There are a lot of famous firsts in acting history. Lon Chaney was the first big horror star. Buster Crabb was the first big science fiction star. Bruce Lee was the first Martial Arts star to succeed in America. And now, Andy Serkis is the first actor to become synonymous with a new cinematic art form…Motion Capture acting.
Serkis has appeared in seven films where he performed using motion capture; The Lord of the Rings trilogy, the Hobbit: An Unexpected Journey, King Kong, Rise of the Planet of the Apes, and Dawn of the Planet of the Apes. In all these films, he gave excellent, memorable performances. Who can deny that Gollum stole the show in the Lord of the Rings franchise and the first Hobbit film? And Caesar has become the leading man (or leading chimp) of the Planet of the Apes franchise, effectively communicating an array of emotions via the visual technology of motion capture. Aren’t any of these strong performances good enough to be considered for Oscar contention? If Ian McKellen could be nominated for an acting Oscar for the Lord of the Rings films, why couldn’t Serkis, who had an equally memorable role?
Some people may say that he doesn’t deserve an acting Oscar since he wasn’t physically seen on screen. All we saw was a visual effect based on his motions and expressions. However, others might say that this fact makes it even more impressive that he was able to give such powerful performances. How many people could steal a film without actually being seen in person?
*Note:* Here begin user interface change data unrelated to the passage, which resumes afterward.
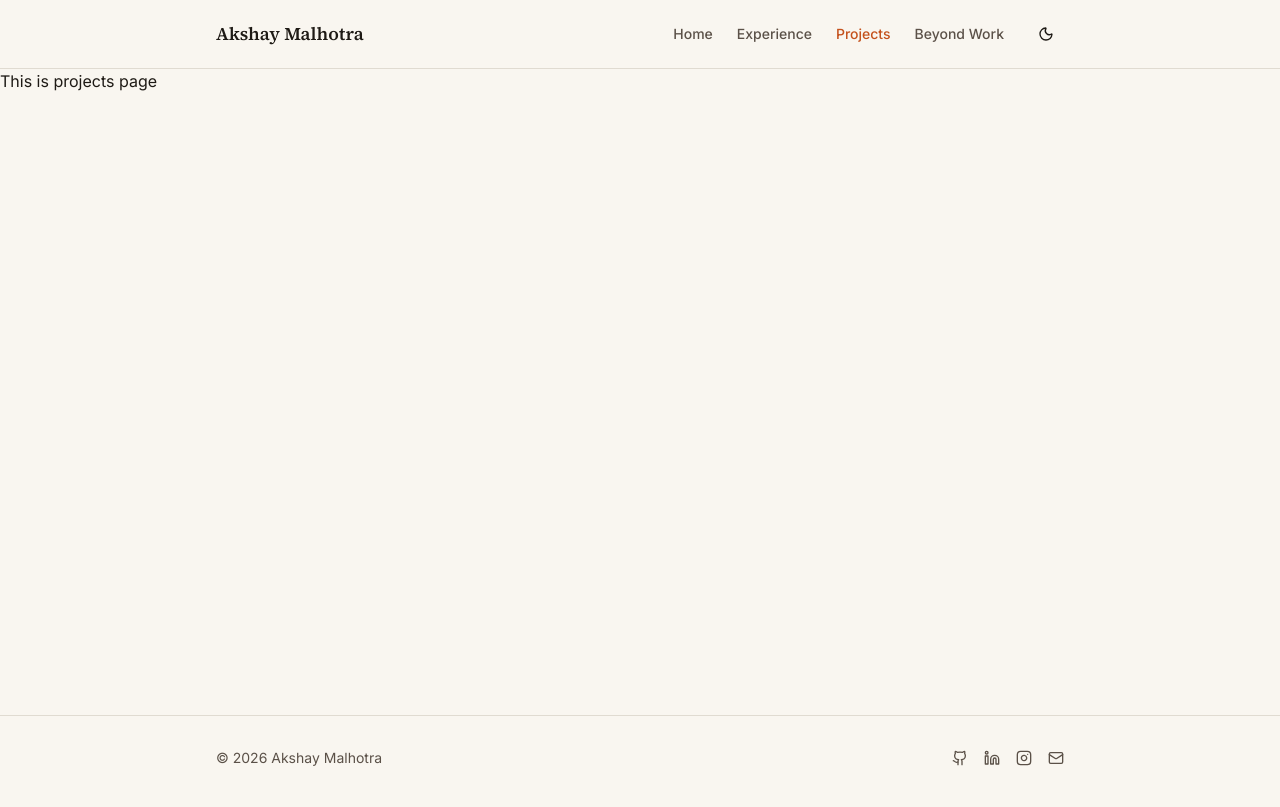
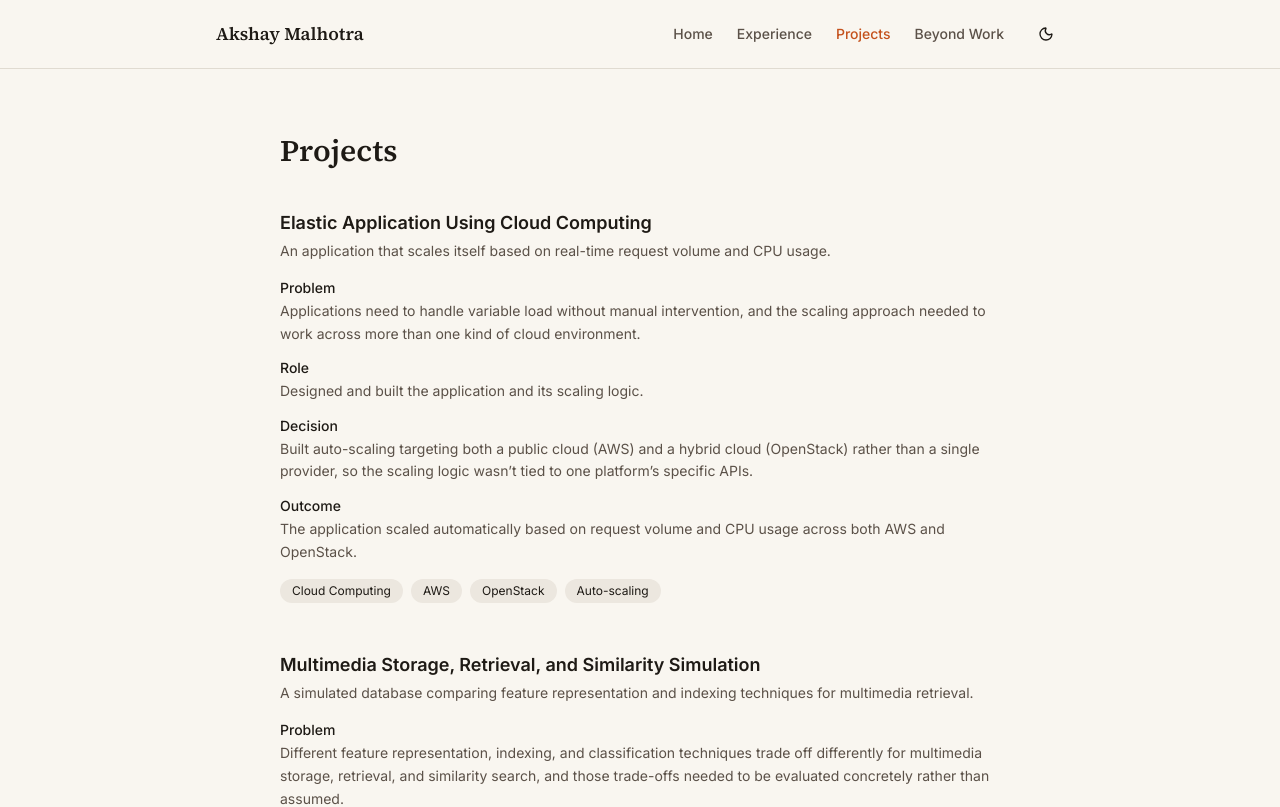
Before and after one commit to akshaymal/akshaymal.github.io, a Next.js app: page /projects in a window 1280 px wide. Shown: the top 807 px of the page. Built offline with nearby package versions, Linux system fonts and the light colour scheme.

Commit message:
Render Projects page from content/projects.ts
Co-Authored-By: Claude Sonnet 5 <noreply@anthropic.com>
Claude-Session: https://claude.ai/code/session_01Y5HXcTudnDfjVVmpbAr33G

```diff
--- a/app/projects/page.tsx
+++ b/app/projects/page.tsx
@@ -1,7 +1,60 @@
+import type { Metadata } from 'next'
+import Link from 'next/link'
+import { projects } from '@/content/projects'
+
+export const metadata: Metadata = {
+  title: 'Projects',
+  description: "Akshay Malhotra's projects.",
+}
+
 export default function ProjectsPage() {
   return (
-    <div>
-      <p>This is projects page</p>
+    <div className="mx-auto max-w-3xl px-6 py-16">
+      <h1 className="font-serif text-3xl font-semibold">Projects</h1>
+      <div className="mt-10 space-y-12">
+        {projects.map((project) => (
+          <article key={project.slug}>
+            <h2 className="text-lg font-semibold">
+              {project.link ? (
+                <Link href={project.link} target="_blank" rel="noopener noreferrer" className="hover:text-primary">
+                  {project.title}
+                </Link>
+              ) : (
+                project.title
+              )}
+            </h2>
+            <p className="mt-1 text-sm text-muted-foreground">{project.summary}</p>
+            <dl className="mt-4 space-y-3 text-sm leading-relaxed">
+              <div>
+                <dt className="font-medium">Problem</dt>
+                <dd className="text-muted-foreground">{project.problem}</dd>
+              </div>
+              <div>
+                <dt className="font-medium">Role</dt>
+                <dd className="text-muted-foreground">{project.role}</dd>
+              </div>
+              <div>
+                <dt className="font-medium">Decision</dt>
+                <dd className="text-muted-foreground">{project.decision}</dd>
+              </div>
+              <div>
+                <dt className="font-medium">Outcome</dt>
+                <dd className="text-muted-foreground">{project.outcome}</dd>
+              </div>
+            </dl>
+            <div className="mt-4 flex flex-wrap gap-2">
+              {project.tags.map((tag) => (
+                <span
+                  key={tag}
+                  className="rounded-full bg-secondary px-3 py-1 text-xs text-secondary-foreground"
+                >
+                  {tag}
+                </span>
+              ))}
+            </div>
+          </article>
+        ))}
+      </div>
     </div>
   )
 }
```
Serkis is such a good Motion Capture actor that he was recruited to coach Mark Ruffalo in playing the incredible Hulk (also a motion capture creation) in Avengers: Age of Ultron.
So, does the fact that he’s the first motion capture specialist make him more or less deserving for consideration at Oscar time?